# Dataset records:
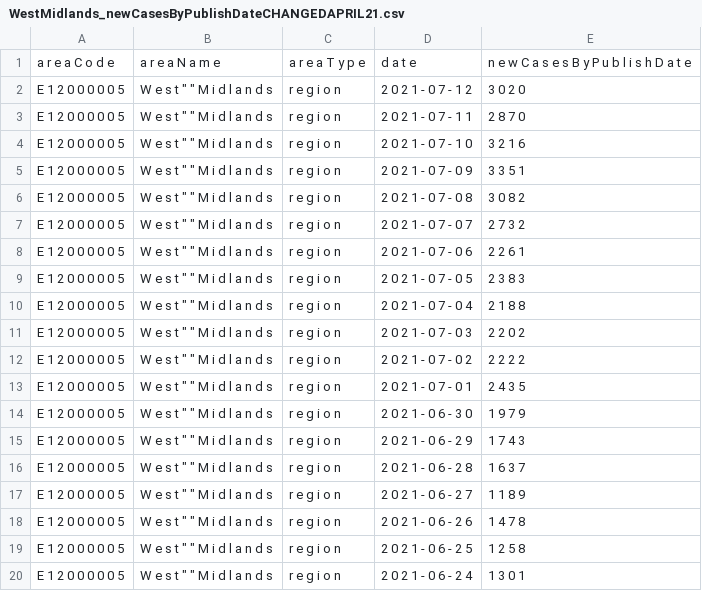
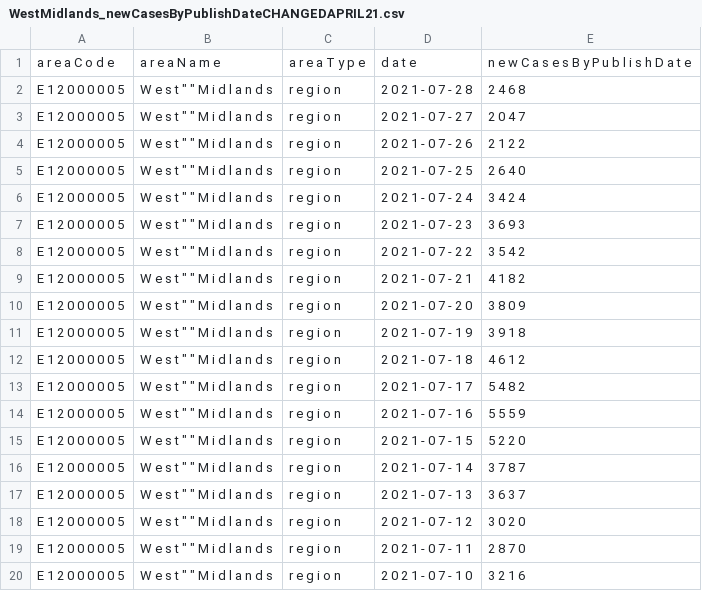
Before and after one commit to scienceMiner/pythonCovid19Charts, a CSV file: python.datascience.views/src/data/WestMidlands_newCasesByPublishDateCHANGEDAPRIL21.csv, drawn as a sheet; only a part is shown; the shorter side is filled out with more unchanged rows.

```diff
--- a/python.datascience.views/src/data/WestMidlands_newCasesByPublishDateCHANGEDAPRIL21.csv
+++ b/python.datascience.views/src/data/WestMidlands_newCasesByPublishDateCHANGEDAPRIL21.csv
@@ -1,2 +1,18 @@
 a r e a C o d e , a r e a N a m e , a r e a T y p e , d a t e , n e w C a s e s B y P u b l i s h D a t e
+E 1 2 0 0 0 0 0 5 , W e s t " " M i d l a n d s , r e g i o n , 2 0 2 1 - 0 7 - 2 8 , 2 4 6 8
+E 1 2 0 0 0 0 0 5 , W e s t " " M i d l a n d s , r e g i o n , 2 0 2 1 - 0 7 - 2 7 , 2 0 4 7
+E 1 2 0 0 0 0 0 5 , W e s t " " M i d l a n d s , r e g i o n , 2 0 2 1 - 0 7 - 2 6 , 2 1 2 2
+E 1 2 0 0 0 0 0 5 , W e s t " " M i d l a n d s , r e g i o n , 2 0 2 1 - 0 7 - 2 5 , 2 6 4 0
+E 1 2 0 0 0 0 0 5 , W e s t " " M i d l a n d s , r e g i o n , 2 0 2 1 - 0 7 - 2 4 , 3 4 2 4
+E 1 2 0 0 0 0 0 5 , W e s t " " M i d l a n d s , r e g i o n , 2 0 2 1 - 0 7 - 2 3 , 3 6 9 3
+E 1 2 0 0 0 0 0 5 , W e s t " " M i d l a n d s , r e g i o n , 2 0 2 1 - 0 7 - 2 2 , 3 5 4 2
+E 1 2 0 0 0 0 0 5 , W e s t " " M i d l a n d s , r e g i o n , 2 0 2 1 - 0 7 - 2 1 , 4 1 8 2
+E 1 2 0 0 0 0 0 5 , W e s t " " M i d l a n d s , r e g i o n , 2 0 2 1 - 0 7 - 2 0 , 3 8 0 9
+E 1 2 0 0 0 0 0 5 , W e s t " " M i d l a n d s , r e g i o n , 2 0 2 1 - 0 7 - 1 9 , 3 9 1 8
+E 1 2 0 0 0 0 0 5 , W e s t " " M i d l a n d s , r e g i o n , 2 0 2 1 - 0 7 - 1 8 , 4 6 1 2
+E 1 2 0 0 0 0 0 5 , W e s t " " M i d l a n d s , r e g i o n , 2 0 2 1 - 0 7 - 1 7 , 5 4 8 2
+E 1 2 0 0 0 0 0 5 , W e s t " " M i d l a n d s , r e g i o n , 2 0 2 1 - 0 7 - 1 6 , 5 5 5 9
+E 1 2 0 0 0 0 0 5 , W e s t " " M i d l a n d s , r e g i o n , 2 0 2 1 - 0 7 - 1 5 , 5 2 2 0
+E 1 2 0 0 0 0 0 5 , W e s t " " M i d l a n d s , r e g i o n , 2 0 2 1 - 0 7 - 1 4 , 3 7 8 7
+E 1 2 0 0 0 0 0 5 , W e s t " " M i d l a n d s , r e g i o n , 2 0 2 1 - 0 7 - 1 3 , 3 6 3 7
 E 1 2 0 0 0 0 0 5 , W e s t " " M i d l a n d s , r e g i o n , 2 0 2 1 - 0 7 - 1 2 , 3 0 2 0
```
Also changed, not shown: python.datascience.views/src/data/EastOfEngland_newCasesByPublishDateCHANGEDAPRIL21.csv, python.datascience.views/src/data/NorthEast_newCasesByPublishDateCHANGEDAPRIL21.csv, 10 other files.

# What needs to be done:
The entries above are to be returned exactly, without their pictures.

# Task answer:
Before and after one commit to scienceMiner/pythonCovid19Charts, a CSV file: python.datascience.views/src/data/WestMidlands_newCasesByPublishDateCHANGEDAPRIL21.csv, drawn as a sheet; only a part is shown; the shorter side is filled out with more unchanged rows.

```diff
--- a/python.datascience.views/src/data/WestMidlands_newCasesByPublishDateCHANGEDAPRIL21.csv
+++ b/python.datascience.views/src/data/WestMidlands_newCasesByPublishDateCHANGEDAPRIL21.csv
@@ -1,2 +1,18 @@
 a r e a C o d e , a r e a N a m e , a r e a T y p e , d a t e , n e w C a s e s B y P u b l i s h D a t e
+E 1 2 0 0 0 0 0 5 , W e s t " " M i d l a n d s , r e g i o n , 2 0 2 1 - 0 7 - 2 8 , 2 4 6 8
+E 1 2 0 0 0 0 0 5 , W e s t " " M i d l a n d s , r e g i o n , 2 0 2 1 - 0 7 - 2 7 , 2 0 4 7
+E 1 2 0 0 0 0 0 5 , W e s t " " M i d l a n d s , r e g i o n , 2 0 2 1 - 0 7 - 2 6 , 2 1 2 2
+E 1 2 0 0 0 0 0 5 , W e s t " " M i d l a n d s , r e g i o n , 2 0 2 1 - 0 7 - 2 5 , 2 6 4 0
+E 1 2 0 0 0 0 0 5 , W e s t " " M i d l a n d s , r e g i o n , 2 0 2 1 - 0 7 - 2 4 , 3 4 2 4
+E 1 2 0 0 0 0 0 5 , W e s t " " M i d l a n d s , r e g i o n , 2 0 2 1 - 0 7 - 2 3 , 3 6 9 3
+E 1 2 0 0 0 0 0 5 , W e s t " " M i d l a n d s , r e g i o n , 2 0 2 1 - 0 7 - 2 2 , 3 5 4 2
+E 1 2 0 0 0 0 0 5 , W e s t " " M i d l a n d s , r e g i o n , 2 0 2 1 - 0 7 - 2 1 , 4 1 8 2
+E 1 2 0 0 0 0 0 5 , W e s t " " M i d l a n d s , r e g i o n , 2 0 2 1 - 0 7 - 2 0 , 3 8 0 9
+E 1 2 0 0 0 0 0 5 , W e s t " " M i d l a n d s , r e g i o n , 2 0 2 1 - 0 7 - 1 9 , 3 9 1 8
+E 1 2 0 0 0 0 0 5 , W e s t " " M i d l a n d s , r e g i o n , 2 0 2 1 - 0 7 - 1 8 , 4 6 1 2
+E 1 2 0 0 0 0 0 5 , W e s t " " M i d l a n d s , r e g i o n , 2 0 2 1 - 0 7 - 1 7 , 5 4 8 2
+E 1 2 0 0 0 0 0 5 , W e s t " " M i d l a n d s , r e g i o n , 2 0 2 1 - 0 7 - 1 6 , 5 5 5 9
+E 1 2 0 0 0 0 0 5 , W e s t " " M i d l a n d s , r e g i o n , 2 0 2 1 - 0 7 - 1 5 , 5 2 2 0
+E 1 2 0 0 0 0 0 5 , W e s t " " M i d l a n d s , r e g i o n , 2 0 2 1 - 0 7 - 1 4 , 3 7 8 7
+E 1 2 0 0 0 0 0 5 , W e s t " " M i d l a n d s , r e g i o n , 2 0 2 1 - 0 7 - 1 3 , 3 6 3 7
 E 1 2 0 0 0 0 0 5 , W e s t " " M i d l a n d s , r e g i o n , 2 0 2 1 - 0 7 - 1 2 , 3 0 2 0
```
Also changed, not shown: python.datascience.views/src/data/EastOfEngland_newCasesByPublishDateCHANGEDAPRIL21.csv, python.datascience.views/src/data/NorthEast_newCasesByPublishDateCHANGEDAPRIL21.csv, 10 other files.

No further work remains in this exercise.